• Goal of the exercise:
Which of the lines below contain the string "border"? Pull each one out of the data.

• Entries supplied:

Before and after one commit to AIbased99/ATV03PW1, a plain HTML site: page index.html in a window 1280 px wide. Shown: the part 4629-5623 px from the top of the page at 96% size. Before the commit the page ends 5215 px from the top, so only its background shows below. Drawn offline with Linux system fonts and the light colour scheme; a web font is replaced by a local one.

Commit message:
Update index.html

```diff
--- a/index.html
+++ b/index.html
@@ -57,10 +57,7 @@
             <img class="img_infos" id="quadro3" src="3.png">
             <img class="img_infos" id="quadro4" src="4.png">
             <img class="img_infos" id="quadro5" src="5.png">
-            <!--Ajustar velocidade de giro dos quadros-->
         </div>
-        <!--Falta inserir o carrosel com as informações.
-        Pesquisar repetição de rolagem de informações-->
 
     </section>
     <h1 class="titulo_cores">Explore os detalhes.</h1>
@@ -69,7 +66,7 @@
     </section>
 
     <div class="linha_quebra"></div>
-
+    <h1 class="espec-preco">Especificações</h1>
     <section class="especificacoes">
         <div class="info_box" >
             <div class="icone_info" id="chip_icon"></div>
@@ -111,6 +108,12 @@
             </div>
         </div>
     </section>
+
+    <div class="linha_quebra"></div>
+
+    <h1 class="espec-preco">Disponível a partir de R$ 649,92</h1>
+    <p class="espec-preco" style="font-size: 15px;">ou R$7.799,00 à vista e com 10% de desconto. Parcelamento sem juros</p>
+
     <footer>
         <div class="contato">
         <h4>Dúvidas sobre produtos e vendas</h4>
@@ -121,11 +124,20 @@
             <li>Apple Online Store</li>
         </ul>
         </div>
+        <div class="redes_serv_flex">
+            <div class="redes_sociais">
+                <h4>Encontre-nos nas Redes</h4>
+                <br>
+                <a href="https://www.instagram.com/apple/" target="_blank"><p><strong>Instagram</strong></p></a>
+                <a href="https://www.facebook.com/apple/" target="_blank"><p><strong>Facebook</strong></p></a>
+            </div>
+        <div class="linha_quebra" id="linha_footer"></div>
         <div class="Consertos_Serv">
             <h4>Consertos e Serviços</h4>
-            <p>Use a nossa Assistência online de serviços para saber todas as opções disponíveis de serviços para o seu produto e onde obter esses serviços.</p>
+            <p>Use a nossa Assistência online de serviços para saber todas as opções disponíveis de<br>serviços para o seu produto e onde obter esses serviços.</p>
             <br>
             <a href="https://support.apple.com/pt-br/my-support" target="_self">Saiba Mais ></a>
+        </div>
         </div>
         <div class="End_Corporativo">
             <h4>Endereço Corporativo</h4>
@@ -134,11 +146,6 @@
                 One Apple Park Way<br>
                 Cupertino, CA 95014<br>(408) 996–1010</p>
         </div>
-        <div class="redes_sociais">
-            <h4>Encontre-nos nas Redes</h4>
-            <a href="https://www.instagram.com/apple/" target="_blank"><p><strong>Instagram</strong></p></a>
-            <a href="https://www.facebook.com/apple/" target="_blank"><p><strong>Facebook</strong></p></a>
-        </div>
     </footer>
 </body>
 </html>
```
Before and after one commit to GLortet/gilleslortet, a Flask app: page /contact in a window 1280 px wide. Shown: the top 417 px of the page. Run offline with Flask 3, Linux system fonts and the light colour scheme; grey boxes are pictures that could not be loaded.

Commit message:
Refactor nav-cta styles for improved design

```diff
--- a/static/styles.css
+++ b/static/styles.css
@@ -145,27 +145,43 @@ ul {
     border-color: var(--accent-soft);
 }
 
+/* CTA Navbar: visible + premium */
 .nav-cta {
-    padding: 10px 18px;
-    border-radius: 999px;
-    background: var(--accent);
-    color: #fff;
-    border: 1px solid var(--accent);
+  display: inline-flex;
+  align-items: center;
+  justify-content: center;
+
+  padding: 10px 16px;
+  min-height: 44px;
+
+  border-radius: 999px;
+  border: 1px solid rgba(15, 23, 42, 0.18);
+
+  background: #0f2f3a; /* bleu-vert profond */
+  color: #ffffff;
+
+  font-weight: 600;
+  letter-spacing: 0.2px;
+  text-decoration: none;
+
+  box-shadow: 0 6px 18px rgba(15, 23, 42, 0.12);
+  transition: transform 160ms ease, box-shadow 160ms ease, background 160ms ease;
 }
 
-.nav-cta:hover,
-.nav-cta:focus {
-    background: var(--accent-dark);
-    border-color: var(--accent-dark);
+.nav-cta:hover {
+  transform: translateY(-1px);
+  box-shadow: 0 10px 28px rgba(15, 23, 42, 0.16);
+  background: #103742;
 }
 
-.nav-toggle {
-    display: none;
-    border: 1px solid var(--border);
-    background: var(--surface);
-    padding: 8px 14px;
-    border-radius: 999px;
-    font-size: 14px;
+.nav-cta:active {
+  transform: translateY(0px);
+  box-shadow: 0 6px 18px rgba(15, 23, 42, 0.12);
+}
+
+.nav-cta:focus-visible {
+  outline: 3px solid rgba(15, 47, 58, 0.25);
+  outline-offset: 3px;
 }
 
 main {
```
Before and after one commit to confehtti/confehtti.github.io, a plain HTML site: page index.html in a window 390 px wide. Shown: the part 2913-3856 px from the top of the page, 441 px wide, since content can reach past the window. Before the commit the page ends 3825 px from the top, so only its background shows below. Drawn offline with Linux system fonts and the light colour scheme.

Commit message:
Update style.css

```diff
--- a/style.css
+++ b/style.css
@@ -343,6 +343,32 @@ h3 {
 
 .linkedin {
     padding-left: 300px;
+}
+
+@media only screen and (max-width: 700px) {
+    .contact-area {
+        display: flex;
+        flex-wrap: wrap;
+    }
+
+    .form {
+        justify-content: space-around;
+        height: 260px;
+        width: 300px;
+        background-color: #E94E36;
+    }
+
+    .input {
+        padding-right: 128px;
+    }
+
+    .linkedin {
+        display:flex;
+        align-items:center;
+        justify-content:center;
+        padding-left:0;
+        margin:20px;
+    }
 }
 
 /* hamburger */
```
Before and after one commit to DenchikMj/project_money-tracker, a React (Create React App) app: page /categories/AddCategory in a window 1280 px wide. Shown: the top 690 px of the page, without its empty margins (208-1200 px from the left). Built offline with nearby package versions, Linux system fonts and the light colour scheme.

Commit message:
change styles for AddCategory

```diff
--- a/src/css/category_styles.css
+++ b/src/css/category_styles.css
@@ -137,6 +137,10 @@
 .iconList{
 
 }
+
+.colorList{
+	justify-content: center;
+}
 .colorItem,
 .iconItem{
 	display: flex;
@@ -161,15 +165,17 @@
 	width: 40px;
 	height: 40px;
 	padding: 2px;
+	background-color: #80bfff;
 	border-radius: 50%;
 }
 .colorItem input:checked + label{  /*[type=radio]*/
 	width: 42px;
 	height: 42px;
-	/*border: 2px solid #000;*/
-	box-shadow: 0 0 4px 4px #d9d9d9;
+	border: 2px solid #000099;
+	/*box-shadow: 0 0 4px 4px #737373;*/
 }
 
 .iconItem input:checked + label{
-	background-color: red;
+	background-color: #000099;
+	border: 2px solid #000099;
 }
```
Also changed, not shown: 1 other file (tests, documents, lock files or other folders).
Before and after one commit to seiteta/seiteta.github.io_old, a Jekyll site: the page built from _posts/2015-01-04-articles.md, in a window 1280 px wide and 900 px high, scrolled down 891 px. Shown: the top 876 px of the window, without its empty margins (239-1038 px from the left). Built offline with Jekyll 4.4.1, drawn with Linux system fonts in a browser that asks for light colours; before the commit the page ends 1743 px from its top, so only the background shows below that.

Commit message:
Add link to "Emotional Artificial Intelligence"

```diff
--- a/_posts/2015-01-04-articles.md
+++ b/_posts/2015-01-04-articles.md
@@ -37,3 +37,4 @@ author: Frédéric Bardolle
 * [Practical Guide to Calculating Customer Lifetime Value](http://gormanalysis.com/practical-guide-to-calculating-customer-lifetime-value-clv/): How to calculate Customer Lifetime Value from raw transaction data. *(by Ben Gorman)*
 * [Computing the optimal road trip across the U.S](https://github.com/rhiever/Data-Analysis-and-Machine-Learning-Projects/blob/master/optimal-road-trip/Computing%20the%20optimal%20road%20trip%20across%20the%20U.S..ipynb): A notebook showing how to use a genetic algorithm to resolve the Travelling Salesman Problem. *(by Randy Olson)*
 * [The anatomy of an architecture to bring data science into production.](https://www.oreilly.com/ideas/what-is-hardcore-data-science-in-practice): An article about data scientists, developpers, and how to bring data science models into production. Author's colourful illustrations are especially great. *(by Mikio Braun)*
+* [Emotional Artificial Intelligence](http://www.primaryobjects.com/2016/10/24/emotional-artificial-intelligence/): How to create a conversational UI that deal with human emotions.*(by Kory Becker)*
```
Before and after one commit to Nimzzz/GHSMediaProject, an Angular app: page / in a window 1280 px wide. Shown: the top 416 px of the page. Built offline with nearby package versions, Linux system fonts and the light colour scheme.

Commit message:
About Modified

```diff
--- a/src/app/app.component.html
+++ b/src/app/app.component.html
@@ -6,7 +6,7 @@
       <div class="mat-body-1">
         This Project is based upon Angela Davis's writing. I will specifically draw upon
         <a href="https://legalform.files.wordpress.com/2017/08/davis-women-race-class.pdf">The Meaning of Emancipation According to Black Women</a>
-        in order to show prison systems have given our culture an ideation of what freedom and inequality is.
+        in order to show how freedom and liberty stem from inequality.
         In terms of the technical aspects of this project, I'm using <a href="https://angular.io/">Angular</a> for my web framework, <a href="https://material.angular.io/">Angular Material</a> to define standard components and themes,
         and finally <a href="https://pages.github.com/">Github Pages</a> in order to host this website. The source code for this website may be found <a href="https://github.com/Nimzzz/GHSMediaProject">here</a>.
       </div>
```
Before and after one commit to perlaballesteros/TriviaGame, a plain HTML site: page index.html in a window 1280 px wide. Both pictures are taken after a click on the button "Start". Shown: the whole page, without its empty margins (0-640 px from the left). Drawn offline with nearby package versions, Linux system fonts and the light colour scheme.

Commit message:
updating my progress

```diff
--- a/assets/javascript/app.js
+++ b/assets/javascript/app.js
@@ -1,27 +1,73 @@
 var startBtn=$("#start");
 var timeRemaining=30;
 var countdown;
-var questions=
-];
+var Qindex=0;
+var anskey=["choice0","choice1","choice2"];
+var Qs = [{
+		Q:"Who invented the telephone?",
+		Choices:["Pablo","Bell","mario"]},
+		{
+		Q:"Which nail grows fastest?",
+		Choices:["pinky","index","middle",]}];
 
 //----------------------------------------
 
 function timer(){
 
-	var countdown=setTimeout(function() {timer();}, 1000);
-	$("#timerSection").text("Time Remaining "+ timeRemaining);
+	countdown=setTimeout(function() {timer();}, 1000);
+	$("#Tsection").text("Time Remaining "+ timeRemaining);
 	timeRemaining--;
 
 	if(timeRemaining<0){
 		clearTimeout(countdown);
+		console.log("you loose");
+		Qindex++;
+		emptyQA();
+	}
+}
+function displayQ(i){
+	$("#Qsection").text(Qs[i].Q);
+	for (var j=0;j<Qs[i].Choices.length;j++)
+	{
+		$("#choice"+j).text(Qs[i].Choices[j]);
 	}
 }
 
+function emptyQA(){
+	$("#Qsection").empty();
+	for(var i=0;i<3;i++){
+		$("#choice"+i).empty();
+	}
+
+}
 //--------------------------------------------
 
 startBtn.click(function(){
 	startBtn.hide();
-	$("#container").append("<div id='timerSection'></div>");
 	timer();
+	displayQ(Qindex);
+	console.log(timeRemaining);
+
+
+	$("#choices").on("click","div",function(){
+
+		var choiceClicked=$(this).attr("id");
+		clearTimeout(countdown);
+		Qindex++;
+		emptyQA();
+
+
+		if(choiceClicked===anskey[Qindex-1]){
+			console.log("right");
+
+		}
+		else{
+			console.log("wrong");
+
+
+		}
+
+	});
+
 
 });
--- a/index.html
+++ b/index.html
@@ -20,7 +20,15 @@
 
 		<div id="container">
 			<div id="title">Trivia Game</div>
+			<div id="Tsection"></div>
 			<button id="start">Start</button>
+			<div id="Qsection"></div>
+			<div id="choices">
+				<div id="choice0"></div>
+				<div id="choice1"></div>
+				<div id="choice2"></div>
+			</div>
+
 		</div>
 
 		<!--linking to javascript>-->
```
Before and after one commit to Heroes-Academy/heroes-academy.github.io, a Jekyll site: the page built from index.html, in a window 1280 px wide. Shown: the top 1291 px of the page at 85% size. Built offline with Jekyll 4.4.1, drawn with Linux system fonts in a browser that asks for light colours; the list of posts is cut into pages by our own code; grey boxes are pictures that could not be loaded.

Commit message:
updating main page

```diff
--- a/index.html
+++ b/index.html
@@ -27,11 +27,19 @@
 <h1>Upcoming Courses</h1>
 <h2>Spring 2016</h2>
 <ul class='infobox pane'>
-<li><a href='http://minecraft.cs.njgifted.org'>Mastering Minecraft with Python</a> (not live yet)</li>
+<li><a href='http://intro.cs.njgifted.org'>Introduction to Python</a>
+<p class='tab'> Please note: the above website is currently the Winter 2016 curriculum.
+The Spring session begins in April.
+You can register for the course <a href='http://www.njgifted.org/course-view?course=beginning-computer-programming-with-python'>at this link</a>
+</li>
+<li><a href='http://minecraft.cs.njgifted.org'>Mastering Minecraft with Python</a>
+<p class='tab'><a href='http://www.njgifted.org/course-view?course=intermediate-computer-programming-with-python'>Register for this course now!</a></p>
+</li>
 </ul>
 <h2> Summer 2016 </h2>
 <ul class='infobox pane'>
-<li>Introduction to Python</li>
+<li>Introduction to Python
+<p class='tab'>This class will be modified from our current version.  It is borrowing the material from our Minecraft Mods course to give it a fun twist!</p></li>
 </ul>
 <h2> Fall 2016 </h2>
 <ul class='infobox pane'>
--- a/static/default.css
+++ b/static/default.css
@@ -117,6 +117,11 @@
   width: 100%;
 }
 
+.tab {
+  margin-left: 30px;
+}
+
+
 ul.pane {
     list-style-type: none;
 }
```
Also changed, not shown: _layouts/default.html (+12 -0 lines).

• Expected answer:
     border-color: var(--accent-soft);
-    border-radius: 999px;
-    border: 1px solid var(--accent);
+  border-radius: 999px;
+  border: 1px solid rgba(15, 23, 42, 0.18);
-    border-color: var(--accent-dark);
-    border: 1px solid var(--border);
-    border-radius: 999px;
 	border-radius: 50%;
-	/*border: 2px solid #000;*/
+	border: 2px solid #000099;
+	border: 2px solid #000099;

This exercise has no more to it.